- WHAT YOU SHOULD DO
Copy every entry below verbatim, except for images.

- MATERIAL SUPPLIED
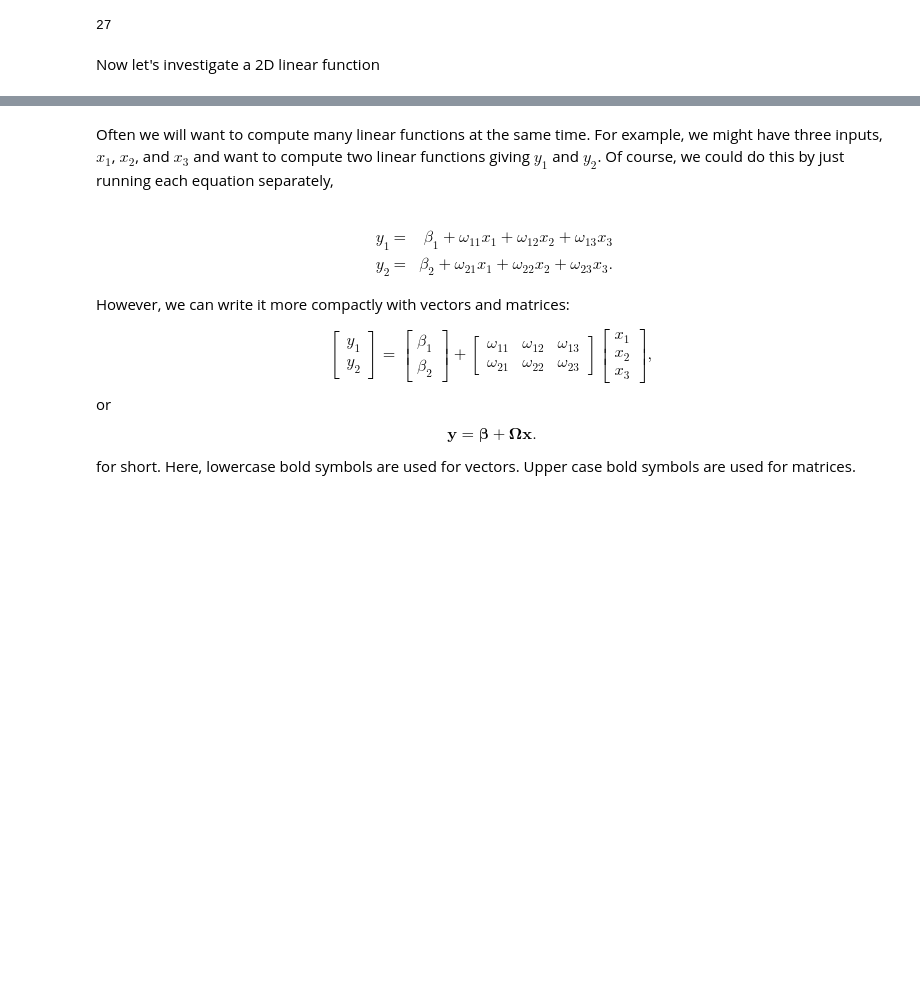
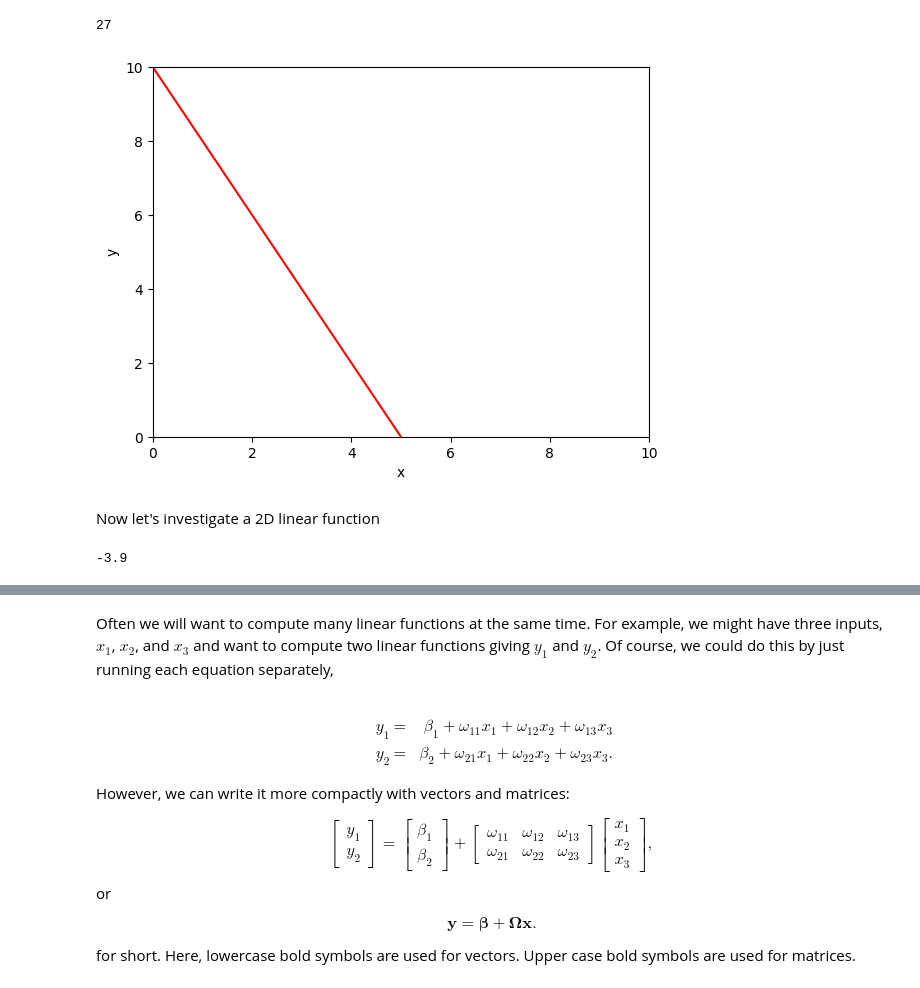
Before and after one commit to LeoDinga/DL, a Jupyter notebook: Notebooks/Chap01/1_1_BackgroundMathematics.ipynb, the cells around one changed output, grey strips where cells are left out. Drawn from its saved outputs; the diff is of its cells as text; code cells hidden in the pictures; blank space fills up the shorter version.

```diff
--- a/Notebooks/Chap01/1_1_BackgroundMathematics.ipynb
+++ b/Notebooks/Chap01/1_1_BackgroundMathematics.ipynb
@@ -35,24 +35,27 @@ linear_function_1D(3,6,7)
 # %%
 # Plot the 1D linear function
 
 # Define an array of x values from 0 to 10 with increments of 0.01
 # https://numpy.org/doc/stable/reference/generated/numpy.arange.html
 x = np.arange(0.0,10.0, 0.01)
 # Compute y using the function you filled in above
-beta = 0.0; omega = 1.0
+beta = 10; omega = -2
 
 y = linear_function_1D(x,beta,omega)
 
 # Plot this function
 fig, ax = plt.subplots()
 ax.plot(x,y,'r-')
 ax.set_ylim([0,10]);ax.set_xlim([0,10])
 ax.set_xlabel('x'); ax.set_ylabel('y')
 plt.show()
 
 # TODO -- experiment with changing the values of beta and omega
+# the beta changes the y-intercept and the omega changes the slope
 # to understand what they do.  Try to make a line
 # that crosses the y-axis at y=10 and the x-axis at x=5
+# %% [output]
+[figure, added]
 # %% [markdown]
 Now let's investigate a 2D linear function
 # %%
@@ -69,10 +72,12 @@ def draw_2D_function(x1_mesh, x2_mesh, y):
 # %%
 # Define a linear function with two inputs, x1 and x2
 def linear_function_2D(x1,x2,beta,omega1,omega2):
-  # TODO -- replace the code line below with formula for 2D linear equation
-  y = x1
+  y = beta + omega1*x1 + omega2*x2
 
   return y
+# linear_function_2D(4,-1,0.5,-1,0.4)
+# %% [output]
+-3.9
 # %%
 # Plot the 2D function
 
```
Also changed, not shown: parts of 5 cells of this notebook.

- REPLY TO THE EXERCISE
Before and after one commit to LeoDinga/DL, a Jupyter notebook: Notebooks/Chap01/1_1_BackgroundMathematics.ipynb, the cells around one changed output, grey strips where cells are left out. Drawn from its saved outputs; the diff is of its cells as text; code cells hidden in the pictures; blank space fills up the shorter version.

```diff
--- a/Notebooks/Chap01/1_1_BackgroundMathematics.ipynb
+++ b/Notebooks/Chap01/1_1_BackgroundMathematics.ipynb
@@ -35,24 +35,27 @@ linear_function_1D(3,6,7)
 # %%
 # Plot the 1D linear function
 
 # Define an array of x values from 0 to 10 with increments of 0.01
 # https://numpy.org/doc/stable/reference/generated/numpy.arange.html
 x = np.arange(0.0,10.0, 0.01)
 # Compute y using the function you filled in above
-beta = 0.0; omega = 1.0
+beta = 10; omega = -2
 
 y = linear_function_1D(x,beta,omega)
 
 # Plot this function
 fig, ax = plt.subplots()
 ax.plot(x,y,'r-')
 ax.set_ylim([0,10]);ax.set_xlim([0,10])
 ax.set_xlabel('x'); ax.set_ylabel('y')
 plt.show()
 
 # TODO -- experiment with changing the values of beta and omega
+# the beta changes the y-intercept and the omega changes the slope
 # to understand what they do.  Try to make a line
 # that crosses the y-axis at y=10 and the x-axis at x=5
+# %% [output]
+[figure, added]
 # %% [markdown]
 Now let's investigate a 2D linear function
 # %%
@@ -69,10 +72,12 @@ def draw_2D_function(x1_mesh, x2_mesh, y):
 # %%
 # Define a linear function with two inputs, x1 and x2
 def linear_function_2D(x1,x2,beta,omega1,omega2):
-  # TODO -- replace the code line below with formula for 2D linear equation
-  y = x1
+  y = beta + omega1*x1 + omega2*x2
 
   return y
+# linear_function_2D(4,-1,0.5,-1,0.4)
+# %% [output]
+-3.9
 # %%
 # Plot the 2D function
 
```
Also changed, not shown: parts of 5 cells of this notebook.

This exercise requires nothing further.